*** Opening RECORDS ***
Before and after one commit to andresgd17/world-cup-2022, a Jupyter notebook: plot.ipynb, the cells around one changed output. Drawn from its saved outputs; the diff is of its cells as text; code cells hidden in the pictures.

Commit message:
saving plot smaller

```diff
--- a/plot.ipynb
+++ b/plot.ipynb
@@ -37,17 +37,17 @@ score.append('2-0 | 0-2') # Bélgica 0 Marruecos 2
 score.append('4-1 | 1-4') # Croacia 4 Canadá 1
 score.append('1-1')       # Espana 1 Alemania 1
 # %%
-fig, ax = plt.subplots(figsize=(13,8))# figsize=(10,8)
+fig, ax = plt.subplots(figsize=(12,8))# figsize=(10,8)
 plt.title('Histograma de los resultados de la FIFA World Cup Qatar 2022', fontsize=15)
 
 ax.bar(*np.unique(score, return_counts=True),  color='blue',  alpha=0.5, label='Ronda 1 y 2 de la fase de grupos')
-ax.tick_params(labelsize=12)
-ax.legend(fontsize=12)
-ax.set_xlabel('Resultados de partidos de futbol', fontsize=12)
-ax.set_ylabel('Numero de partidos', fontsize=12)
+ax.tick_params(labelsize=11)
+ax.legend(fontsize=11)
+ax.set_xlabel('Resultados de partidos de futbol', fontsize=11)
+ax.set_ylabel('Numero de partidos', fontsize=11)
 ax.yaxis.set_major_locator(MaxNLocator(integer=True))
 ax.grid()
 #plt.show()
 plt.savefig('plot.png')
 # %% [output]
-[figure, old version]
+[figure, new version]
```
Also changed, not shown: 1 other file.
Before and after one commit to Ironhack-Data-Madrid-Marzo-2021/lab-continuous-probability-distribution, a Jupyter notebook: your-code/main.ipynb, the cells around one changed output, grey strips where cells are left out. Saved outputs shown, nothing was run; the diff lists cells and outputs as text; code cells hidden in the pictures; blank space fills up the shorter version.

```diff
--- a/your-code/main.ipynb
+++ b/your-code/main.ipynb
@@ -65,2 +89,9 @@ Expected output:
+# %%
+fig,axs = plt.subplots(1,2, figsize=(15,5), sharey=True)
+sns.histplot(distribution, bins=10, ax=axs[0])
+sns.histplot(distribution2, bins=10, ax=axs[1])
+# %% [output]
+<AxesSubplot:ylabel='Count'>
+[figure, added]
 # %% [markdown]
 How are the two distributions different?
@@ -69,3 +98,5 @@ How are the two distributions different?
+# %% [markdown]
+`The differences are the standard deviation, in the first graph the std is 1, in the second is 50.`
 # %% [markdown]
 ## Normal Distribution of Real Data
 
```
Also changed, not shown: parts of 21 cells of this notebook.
*** Closing RECORDS ***
If the word "output" is on a line above, return that line.

RESPONSE >>
Before and after one commit to andresgd17/world-cup-2022, a Jupyter notebook: plot.ipynb, the cells around one changed output. Drawn from its saved outputs; the diff is of its cells as text; code cells hidden in the pictures.
 # %% [output]
Before and after one commit to Ironhack-Data-Madrid-Marzo-2021/lab-continuous-probability-distribution, a Jupyter notebook: your-code/main.ipynb, the cells around one changed output, grey strips where cells are left out. Saved outputs shown, nothing was run; the diff lists cells and outputs as text; code cells hidden in the pictures; blank space fills up the shorter version.
@@ -65,2 +89,9 @@ Expected output:
+# %% [output]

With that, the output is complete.